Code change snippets
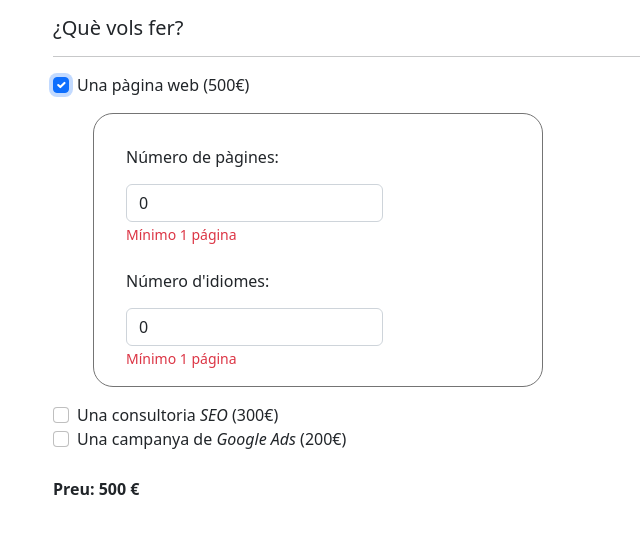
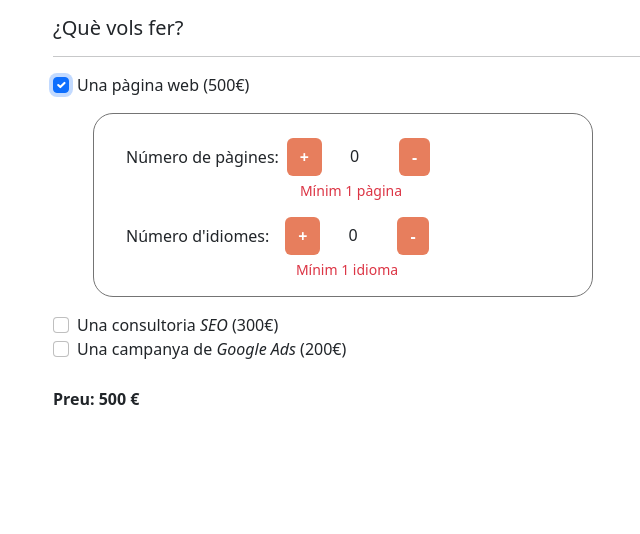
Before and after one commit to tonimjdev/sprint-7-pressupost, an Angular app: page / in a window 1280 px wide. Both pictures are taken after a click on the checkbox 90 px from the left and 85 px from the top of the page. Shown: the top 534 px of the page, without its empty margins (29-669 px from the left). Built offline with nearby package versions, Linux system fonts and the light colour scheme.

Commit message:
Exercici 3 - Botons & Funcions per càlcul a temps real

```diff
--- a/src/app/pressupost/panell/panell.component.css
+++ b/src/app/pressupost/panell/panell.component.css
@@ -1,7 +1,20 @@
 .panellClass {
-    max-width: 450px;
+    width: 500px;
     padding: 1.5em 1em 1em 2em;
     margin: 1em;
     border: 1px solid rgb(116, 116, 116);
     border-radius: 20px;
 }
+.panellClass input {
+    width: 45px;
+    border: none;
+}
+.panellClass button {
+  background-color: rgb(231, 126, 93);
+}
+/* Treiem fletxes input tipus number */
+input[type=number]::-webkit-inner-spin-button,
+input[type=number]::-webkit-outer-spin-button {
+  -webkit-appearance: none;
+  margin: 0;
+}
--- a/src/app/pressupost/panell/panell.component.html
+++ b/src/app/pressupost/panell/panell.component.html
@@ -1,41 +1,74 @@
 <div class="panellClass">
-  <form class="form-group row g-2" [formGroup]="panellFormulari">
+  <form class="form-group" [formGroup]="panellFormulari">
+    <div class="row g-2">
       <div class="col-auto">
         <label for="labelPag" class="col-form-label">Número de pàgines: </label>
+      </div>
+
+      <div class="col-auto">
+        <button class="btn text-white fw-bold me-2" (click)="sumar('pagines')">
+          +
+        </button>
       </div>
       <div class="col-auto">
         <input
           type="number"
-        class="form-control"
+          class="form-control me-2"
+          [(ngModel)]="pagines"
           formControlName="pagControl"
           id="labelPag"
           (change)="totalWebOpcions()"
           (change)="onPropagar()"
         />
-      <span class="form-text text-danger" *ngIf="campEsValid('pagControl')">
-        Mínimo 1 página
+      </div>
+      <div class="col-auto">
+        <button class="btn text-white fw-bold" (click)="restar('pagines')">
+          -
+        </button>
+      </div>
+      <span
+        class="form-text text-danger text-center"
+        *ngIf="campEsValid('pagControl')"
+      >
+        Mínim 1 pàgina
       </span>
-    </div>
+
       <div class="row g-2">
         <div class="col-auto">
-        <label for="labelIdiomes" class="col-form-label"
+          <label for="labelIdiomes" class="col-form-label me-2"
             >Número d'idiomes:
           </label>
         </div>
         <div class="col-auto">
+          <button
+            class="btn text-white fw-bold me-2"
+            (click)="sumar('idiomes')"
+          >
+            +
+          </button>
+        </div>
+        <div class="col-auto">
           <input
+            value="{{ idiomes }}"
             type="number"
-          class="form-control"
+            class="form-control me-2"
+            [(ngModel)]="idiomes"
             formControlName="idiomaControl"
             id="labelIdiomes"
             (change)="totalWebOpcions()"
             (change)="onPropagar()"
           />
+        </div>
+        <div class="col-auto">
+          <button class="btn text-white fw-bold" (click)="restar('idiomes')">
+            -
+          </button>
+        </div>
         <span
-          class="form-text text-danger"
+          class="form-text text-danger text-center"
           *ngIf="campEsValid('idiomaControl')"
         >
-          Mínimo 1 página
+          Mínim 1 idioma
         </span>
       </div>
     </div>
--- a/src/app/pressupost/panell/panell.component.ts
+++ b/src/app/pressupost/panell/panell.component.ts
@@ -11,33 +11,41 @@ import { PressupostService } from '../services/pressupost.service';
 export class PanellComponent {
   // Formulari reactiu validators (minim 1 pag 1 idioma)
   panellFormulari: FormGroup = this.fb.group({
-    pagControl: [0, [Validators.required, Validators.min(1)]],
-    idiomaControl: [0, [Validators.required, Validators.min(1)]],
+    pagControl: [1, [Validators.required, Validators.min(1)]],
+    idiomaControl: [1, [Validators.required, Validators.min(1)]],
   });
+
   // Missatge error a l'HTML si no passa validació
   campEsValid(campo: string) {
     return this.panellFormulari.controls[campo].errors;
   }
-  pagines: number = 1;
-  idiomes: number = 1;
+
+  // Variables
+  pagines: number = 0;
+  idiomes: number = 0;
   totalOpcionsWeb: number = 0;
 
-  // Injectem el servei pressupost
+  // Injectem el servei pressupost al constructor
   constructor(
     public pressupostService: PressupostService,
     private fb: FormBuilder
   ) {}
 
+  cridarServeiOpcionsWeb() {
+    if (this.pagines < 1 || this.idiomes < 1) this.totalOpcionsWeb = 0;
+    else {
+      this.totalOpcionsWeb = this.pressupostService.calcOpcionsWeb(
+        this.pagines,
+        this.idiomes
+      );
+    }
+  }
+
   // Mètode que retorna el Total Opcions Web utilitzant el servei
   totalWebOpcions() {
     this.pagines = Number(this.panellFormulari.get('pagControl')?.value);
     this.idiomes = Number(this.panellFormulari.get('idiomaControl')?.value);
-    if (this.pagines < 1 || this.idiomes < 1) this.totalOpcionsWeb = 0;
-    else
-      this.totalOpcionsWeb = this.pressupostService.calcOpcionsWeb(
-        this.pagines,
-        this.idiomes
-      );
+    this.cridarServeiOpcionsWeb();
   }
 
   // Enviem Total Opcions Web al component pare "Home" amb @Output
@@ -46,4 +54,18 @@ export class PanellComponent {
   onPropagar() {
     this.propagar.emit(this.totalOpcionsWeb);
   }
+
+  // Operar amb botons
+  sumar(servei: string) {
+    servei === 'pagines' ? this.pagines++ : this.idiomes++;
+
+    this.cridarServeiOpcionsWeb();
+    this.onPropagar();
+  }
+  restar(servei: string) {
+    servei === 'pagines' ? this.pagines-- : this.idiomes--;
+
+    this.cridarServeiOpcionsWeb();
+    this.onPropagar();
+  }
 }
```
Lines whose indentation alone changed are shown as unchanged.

* * *

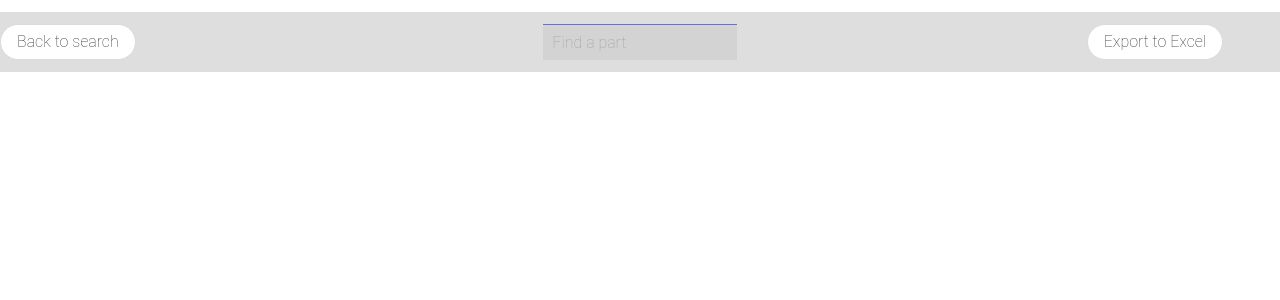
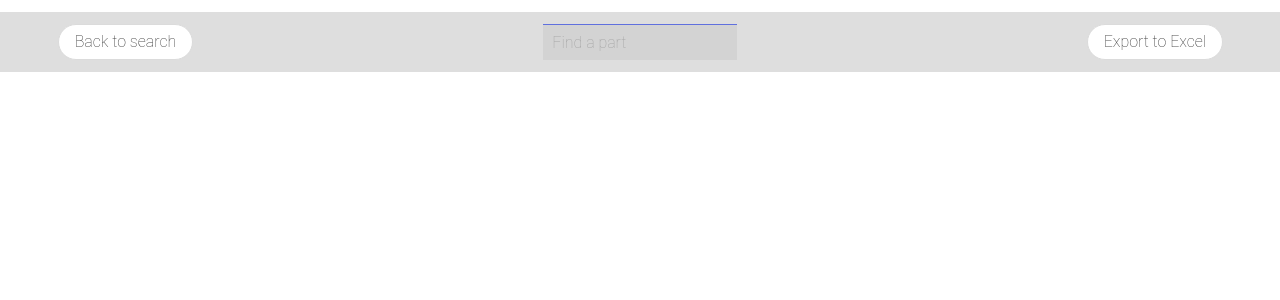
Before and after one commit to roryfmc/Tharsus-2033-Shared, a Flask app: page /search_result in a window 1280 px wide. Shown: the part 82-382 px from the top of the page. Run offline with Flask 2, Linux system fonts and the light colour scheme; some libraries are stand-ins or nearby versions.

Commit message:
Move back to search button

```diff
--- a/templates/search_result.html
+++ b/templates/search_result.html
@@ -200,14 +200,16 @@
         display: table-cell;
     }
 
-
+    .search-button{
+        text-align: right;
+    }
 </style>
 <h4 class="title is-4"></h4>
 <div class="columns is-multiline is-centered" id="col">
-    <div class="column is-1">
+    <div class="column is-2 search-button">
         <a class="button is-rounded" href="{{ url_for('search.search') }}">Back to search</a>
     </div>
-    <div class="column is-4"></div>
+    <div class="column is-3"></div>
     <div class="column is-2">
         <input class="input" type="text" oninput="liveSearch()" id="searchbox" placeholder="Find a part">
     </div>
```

*What is required*. Across the records above, tally the lines that contain "input" and give the result as a number alone.

*The completed task*. 7